The federal Court of Appeals yesterday blocked the open season on the government's health insurance program from beginning on Monday after deciding that too much confusion surrounds the program for federal workers to make informed comparisons of premium costs and benefits.
The open season is traditionally a chance for 10 million federal workers, retirees and dependents to shop around for the health insurance coverage best suited to their needs. A federal court order issued last month had cleared the way for it to begin Monday.
But the appellate court -- acting on an appeal from the Office of Personnel Management -- said it would halt implementation of that order pending a hearing on whether an open season ought to be held at this time.
However, the court did order that a limited open season be held for new government employes who are not yet enrolled in an insurance plan. OPM said yesterday that the relatively few new employes affected have always had the option of signing up for health coverage next year.
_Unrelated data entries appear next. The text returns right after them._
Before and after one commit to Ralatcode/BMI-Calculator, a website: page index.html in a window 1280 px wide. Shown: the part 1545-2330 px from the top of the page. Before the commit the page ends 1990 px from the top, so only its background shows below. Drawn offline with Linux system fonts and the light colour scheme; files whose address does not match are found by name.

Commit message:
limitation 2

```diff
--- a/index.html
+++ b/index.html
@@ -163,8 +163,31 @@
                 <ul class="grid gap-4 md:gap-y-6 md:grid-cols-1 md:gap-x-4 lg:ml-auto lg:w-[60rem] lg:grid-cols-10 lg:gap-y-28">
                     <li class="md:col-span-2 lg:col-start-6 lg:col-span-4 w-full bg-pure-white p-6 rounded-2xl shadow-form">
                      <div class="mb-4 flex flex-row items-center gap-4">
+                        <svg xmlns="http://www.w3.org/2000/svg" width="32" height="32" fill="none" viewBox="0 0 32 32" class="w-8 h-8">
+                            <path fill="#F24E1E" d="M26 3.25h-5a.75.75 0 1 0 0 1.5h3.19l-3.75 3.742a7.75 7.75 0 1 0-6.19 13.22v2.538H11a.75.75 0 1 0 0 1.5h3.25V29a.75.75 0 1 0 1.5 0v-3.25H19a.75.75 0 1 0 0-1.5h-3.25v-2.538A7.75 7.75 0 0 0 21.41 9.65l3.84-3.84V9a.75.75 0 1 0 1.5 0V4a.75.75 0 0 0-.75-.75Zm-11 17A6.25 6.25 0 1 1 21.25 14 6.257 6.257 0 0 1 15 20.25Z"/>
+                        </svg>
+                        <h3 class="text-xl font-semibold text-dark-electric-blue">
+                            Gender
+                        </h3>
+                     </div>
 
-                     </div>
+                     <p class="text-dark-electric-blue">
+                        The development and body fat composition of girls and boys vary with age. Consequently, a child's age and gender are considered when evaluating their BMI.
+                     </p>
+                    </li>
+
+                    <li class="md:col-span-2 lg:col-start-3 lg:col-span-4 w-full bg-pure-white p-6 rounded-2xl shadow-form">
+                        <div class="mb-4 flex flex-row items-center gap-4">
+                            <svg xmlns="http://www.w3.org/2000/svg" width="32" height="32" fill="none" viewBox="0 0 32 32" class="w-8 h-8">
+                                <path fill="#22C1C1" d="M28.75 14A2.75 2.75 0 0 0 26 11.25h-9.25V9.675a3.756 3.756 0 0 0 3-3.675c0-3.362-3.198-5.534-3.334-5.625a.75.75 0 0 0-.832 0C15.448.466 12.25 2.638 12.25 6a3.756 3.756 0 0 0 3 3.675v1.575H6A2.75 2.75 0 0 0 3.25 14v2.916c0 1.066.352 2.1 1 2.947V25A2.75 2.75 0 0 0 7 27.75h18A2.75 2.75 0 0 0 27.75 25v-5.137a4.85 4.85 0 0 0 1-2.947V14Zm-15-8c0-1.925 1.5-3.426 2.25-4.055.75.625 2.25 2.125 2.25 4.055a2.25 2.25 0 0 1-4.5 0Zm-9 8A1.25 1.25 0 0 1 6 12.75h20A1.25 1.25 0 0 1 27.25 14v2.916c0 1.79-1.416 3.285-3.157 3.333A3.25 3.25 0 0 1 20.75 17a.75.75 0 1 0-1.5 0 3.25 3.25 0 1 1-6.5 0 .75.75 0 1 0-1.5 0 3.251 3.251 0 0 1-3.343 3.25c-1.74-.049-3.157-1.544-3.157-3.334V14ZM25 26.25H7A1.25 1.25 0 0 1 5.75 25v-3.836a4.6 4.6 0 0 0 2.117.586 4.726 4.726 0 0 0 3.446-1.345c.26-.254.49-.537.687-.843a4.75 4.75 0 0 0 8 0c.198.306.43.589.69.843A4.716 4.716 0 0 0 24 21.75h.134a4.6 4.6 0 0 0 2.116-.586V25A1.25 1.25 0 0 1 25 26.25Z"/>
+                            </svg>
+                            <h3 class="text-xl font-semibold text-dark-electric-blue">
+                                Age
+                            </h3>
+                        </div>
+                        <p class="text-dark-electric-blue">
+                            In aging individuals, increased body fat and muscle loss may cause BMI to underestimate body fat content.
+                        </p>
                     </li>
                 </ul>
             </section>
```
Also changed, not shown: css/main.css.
The court said it also would halt, pending a hearing, another federal decision ordering OPM to roll back some of its cuts in health benefits.
Employe groups said late yesterday they expected the open season issue to be resolved and a shopping around period to be held within 30 days. But OPM said it didn't expect a decision for at least 30 days and hoped the open season could be postponed indefinitely until Congress can enact legislation to change the way the current health insurance program operates.
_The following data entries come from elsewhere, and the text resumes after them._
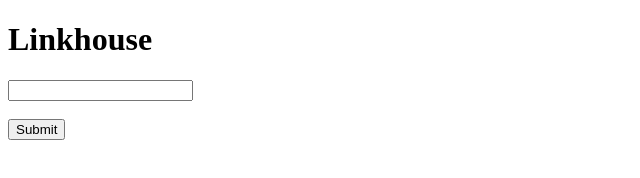
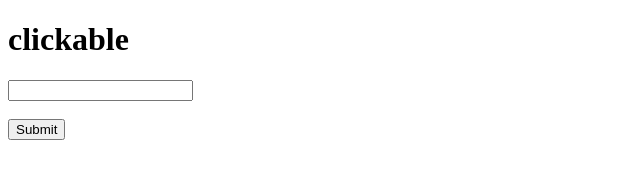
Before and after one commit to Isuru-Nanayakkara/clickable, a plain HTML site: page index.html in a window 1280 px wide. Shown: the whole page, without its empty margins (0-640 px from the left). Drawn offline with Linux system fonts and the light colour scheme.

Commit message:
Updated README

```diff
--- a/index.html
+++ b/index.html
@@ -7,10 +7,10 @@
     <script type="text/javascript" src="js/scripts.js"></script>
     <script type="text/javascript" src="js/anchorme.min.js"></script>
     <link rel="stylesheet" type="text/css" href="css/styles.css">
-    <title>Linkhouse</title>
+    <title>clickable</title>
 </head>
 <body>
-    <h1>Linkhouse</h1>
+    <h1>clickable</h1>
     <input id="url" type="text">
     <br><br>
     <input type="submit" value="Submit" onclick="getInputValue();">
```
Also changed, not shown: README.md.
The appeals court ruling is the latest development in a legal battle that has raged since OPM director Donald J. Devine told employe groups last summer that he planned to cut health insurance benefits and raise premiums in order to trim the government's share of health insurance costs under the Federal Employe Health Benefit Program.
Several unions successfully challenged some of those cutbacks in federal court, and OPM had then sought to postpone holding an open season.
The agency yesterday began recalling a packet of health insurance information it had begun distributing Thursday, information that indicated health insurance costs for federal workers would jump an average of 40 percent next year.
"The program needs a period of stability so it can settle down and people can make orderly decisions," Devine said in a telephone interview. "We could have had the kind of panic similar to a run on the bank."
OPM said the court ruling furthered its efforts to save taxpayers "hundreds of millions of dollars" and keep insurance premiums from climbing higher. It said it now planned to proceed with the additional benefit reductions that had been ruled illegal by a federal judge and was confident of being "vindicated" by the appellate court.
The reaction of union groups was mixed. The National Treasury Employes Union said it was "pretty disappointed" in the appeals court ruling and blamed Devine for "creating chaos in the health program and then using it as an excuse to go forward" with benefit reductions.
But American Federation of Government Employes chief Kenneth Blaylock said he applauded what he said was the court's decision to hold off the open season until the confusion created by "OPM's tardiness in preparing appropriate" health insurance information is cleared up.
Both unions said they were confident both the open season and the rollback of benefit cuts would ultimately be sustained by the appeals court.
Devine, who has likened the health insurance cost increases to the government's willingness to play "tooth fairy," said he hoped to make specific legislative recommendations to Congress within the next two weeks that would revamp the program and adjust funding formulas.
"The chaos has been in this thing a long time before I came along," he said.